Business success brought him to Houston; boredom with business brought him to politics. He was 39 when he announced he would seek the Republican nomination to oppose Sen. Ralph Yarborough in 1964, the year Barry Goldwater, harbinger of the Republicans’ future, would be at the top of the ticket.
Bush took on the coloration of Texas’ first generation of Republicanism. He endorsed right-to-work laws and denounced Medicare — it was coming in 1965 — as “socialistic.” He opposed the 1964 civil rights bill on the grounds that it would “make the Department of Justice the most powerful police force in the nation.” He said the bill’s public accommodations provisions were unconstitutional, and whereas the law might “protect 14 percent of the people,” he was equally concerned about “the other 86 percent.”
While Bush criticized Walter Reuther of the United Auto Workers because he had “donated $50 to the militant Dr. Martin Luther King Jr.,” Bush’s campaign supporters sang, “The sun’s going to shine in the Senate someday/George Bush is going to chase them liberals away.” He lost.
And he repented and revised himself. Running successfully for Congress in 1965-1966, he endorsed Lyndon Johnson’s Great Society agenda as meaning “a better life for all.”
Richard Nixon considered Bush as a running mate in 1968, but chose Spiro Agnew. In 1970, Bush’s plans for a rematch with Yarborough crashed when Lloyd Bentsen defeated Yarborough in the Democratic primary. So Bush ran to Bentsen’s left — e.g., supporting gun control — and again lost.

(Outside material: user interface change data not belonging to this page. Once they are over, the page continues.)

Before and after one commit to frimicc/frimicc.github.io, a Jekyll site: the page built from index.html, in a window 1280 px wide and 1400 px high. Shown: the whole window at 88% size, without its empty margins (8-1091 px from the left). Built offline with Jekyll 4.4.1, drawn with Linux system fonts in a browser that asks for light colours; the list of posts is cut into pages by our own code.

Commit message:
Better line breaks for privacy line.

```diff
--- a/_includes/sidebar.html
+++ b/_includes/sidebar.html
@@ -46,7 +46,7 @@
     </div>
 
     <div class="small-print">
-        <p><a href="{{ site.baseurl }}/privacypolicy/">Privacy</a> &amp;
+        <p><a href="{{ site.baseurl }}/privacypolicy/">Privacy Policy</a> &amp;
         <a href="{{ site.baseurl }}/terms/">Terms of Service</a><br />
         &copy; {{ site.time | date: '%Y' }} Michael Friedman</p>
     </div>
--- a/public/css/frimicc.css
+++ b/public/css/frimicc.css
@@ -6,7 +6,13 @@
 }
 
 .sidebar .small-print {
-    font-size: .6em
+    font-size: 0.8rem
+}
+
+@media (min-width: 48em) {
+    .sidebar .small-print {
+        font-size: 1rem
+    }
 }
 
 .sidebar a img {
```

He was 46, twice defeated, and his political future, if any, depended on the patronage of others, beginning with Nixon, who made him ambassador to the U.N. and then chairman of the Republican National Committee when the job involved defending Nixon against Watergate accusations, which Bush dutifully did. President Gerald Ford considered Bush as his vice president, but chose Nelson Rockefeller. He became chief envoy to China when Secretary of State Henry Kissinger’s close attention to that country made the envoy’s job merely ceremonial. Then, by becoming CIA director, Bush removed himself from consideration as Ford’s 1976 running mate.
Seeking the 1980 Republican presidential nomination, Bush ran as the moderate alternative to Reagan, who nevertheless then positioned Bush, as his vice president, for a 1988 candidacy. Announcing it, Bush said: “I am not a mystic and I do not yearn to lead a crusade.” Having lost to Robert Dole in Iowa, Bush saved his candidacy by winning New Hampshire with yet more role playing — driving an 18-wheeler around a truck stop’s parking lot.

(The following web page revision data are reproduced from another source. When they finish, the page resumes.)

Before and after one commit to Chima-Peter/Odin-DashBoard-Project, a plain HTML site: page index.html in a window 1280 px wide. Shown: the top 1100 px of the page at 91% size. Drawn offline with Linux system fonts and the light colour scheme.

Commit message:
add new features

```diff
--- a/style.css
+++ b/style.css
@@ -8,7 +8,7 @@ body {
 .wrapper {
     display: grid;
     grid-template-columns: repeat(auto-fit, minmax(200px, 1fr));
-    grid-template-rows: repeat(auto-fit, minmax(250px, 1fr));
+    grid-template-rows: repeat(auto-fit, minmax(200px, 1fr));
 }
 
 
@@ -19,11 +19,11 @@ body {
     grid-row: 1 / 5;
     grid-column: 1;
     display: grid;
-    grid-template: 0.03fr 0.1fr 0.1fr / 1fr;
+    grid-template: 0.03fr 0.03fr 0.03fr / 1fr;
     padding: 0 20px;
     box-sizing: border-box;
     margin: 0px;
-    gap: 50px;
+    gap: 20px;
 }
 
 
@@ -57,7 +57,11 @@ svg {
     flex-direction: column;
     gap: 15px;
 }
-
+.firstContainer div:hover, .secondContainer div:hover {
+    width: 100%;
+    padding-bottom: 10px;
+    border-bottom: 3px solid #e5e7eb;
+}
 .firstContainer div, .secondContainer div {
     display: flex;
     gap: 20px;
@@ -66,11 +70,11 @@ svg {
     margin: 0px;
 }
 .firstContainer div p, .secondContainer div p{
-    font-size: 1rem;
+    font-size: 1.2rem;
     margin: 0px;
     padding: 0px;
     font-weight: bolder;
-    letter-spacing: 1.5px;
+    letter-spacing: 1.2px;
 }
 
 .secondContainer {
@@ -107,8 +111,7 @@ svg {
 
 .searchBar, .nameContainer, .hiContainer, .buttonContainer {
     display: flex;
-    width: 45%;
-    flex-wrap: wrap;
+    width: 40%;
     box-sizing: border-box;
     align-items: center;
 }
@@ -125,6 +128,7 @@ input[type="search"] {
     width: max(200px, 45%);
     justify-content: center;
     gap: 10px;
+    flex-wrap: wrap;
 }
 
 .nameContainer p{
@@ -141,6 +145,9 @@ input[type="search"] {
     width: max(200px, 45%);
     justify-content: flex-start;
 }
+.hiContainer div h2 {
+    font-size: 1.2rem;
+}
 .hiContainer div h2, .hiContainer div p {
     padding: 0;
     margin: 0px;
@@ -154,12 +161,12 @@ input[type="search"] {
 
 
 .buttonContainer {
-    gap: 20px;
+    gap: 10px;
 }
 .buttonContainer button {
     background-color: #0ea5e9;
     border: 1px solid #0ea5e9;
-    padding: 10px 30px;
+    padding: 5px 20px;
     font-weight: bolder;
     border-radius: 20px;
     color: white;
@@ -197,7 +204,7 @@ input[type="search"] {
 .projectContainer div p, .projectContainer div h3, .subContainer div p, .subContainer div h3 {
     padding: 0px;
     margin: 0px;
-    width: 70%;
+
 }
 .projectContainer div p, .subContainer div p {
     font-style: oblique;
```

In 1989, as president, he could at last be himself. He was, by then, an Eisenhower Republican, whose prudence was displayed first when the Berlin Wall came down, next when Saddam Hussein invaded Kuwait and Bush, when expelling him, stopped short of invading Iraq. Presiding over the orderly end of the Cold War and the vast coalition for Desert Storm, Bush earned the lasting admiration of a discerning posterity, a judgment more important than the one rendered by the undiscerning electorate that in 1992 limited him to one term.

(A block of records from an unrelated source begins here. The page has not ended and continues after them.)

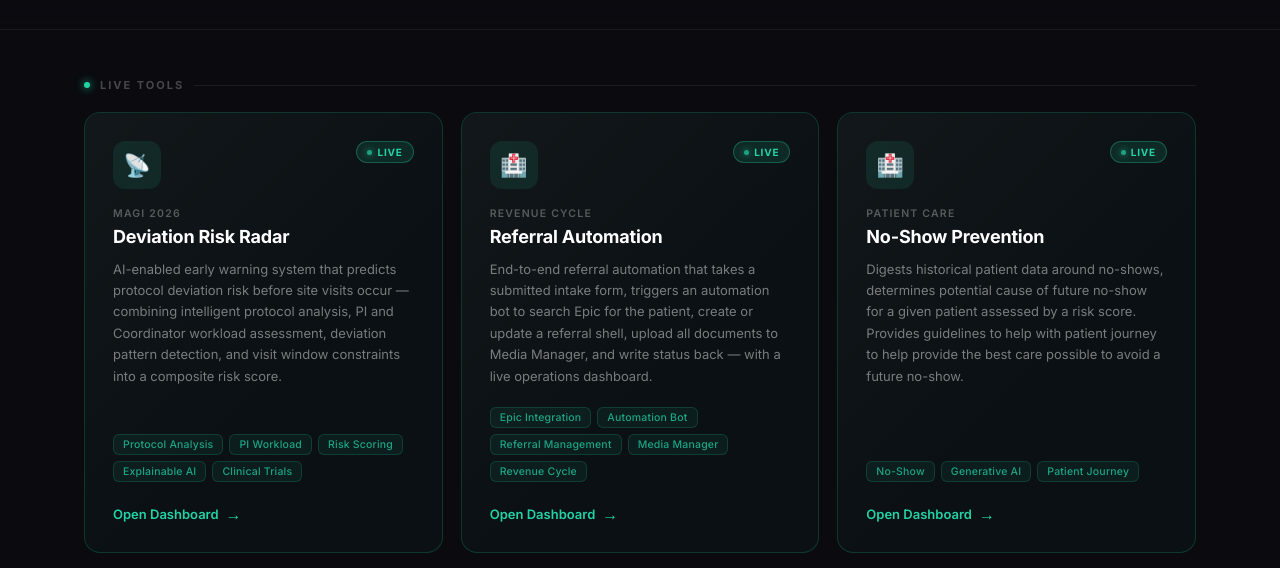
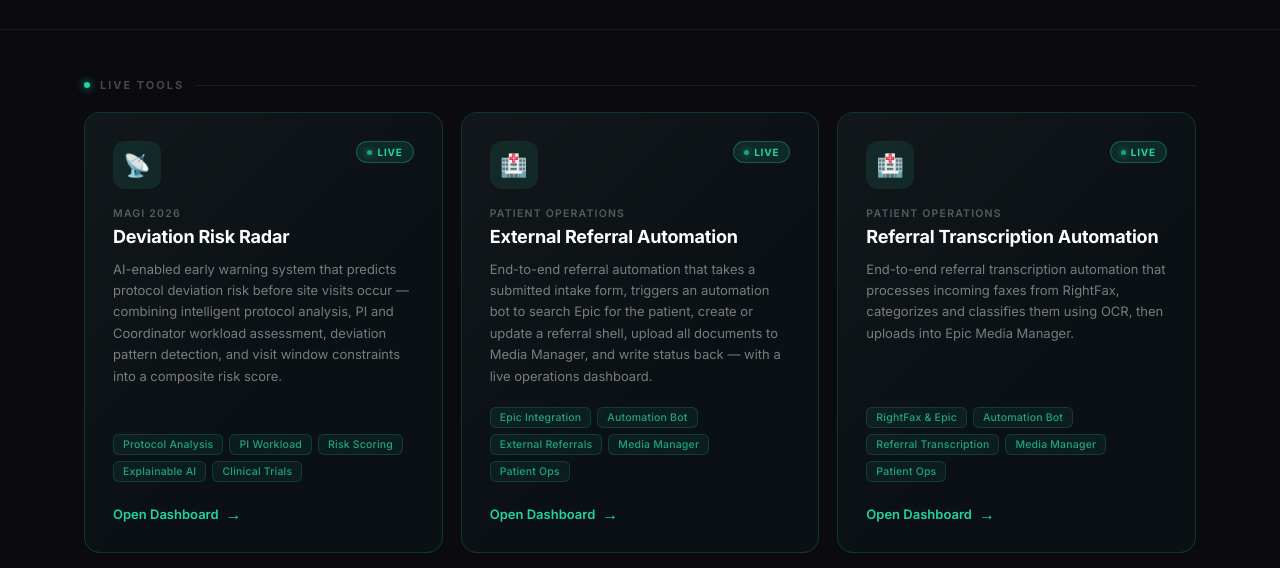
Before and after one commit to amanoharanGit/IdeasToVision, a plain HTML site: page index.html in a window 1280 px wide. Shown: the part 195-763 px from the top of the page. Drawn offline with Linux system fonts and the light colour scheme.

Commit message:
Update card titles and descriptions in index.html

```diff
--- a/index.html
+++ b/index.html
@@ -317,28 +317,49 @@
         <div class="card-cta">Open Dashboard <span class="arrow">→</span></div>
       </a>
 
-      <!-- CARD 2: Referral Automation -->
+      <!-- CARD 2: External Referral Automation -->
       <a class="card live" href="https://amanoharangit.github.io/IdeasToVision/referralAutomation.html" target="_blank">
         <div class="card-top">
           <div class="card-icon">🏥</div>
           <div class="live-badge">Live</div>
         </div>
-        <div class="card-context">Revenue Cycle</div>
-        <div class="card-title">Referral Automation</div>
+        <div class="card-context">Patient Operations</div>
+        <div class="card-title">External Referral Automation</div>
         <div class="card-desc">
           End-to-end referral automation that takes a submitted intake form, triggers an automation bot to search Epic for the patient, create or update a referral shell, upload all documents to Media Manager, and write status back — with a live operations dashboard.
         </div>
         <div class="card-tags">
           <span class="ctag">Epic Integration</span>
           <span class="ctag">Automation Bot</span>
-          <span class="ctag">Referral Management</span>
+          <span class="ctag">External Referrals</span>
           <span class="ctag">Media Manager</span>
-          <span class="ctag">Revenue Cycle</span>
+          <span class="ctag">Patient Ops</span>
         </div>
         <div class="card-cta">Open Dashboard <span class="arrow">→</span></div>
       </a>
 
-      <!-- CARD 3: No-Show Prevention -->
+      <!-- CARD 3: Referral Transcription Automation -->
+      <a class="card live" href="https://amanoharangit.github.io/IdeasToVision/referralTranscription.html" target="_blank">
+        <div class="card-top">
+          <div class="card-icon">🏥</div>
+          <div class="live-badge">Live</div>
+        </div>
+        <div class="card-context">Patient Operations</div>
+        <div class="card-title">Referral Transcription Automation</div>
+        <div class="card-desc">
+          End-to-end referral transcription automation that processes incoming faxes from RightFax, categorizes and classifies them using OCR, then uploads into Epic Media Manager.
+        </div>
+        <div class="card-tags">
+          <span class="ctag">RightFax & Epic</span>
+          <span class="ctag">Automation Bot</span>
+          <span class="ctag">Referral Transcription</span>
+          <span class="ctag">Media Manager</span>
+          <span class="ctag">Patient Ops</span>
+        </div>
+        <div class="card-cta">Open Dashboard <span class="arrow">→</span></div>
+      </a>
+
+      <!-- CARD 4: No-Show Prevention -->
       <a class="card live" href="https://amanoharangit.github.io/IdeasToVision/noShowPrevention.html" target="_blank">
         <div class="card-top">
           <div class="card-icon">🏥</div>
@@ -357,7 +378,7 @@
         <div class="card-cta">Open Dashboard <span class="arrow">→</span></div>
       </a>
 
-      <!-- CARD 4: UiPath Capability Walkthrough -->
+      <!-- CARD 5: UiPath Capability Walkthrough -->
       <a class="card live" href="https://amanoharangit.github.io/IdeasToVision/vendorProductWalkthrough_UiPath.html" target="_blank">
         <div class="card-top">
           <div class="card-icon">🎼</div>
```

Pulitzer Prize-winning journalist George Will writes a column on politics and domestic and foreign affairs for The Washington Post. © 2018, Washington Post Writers Group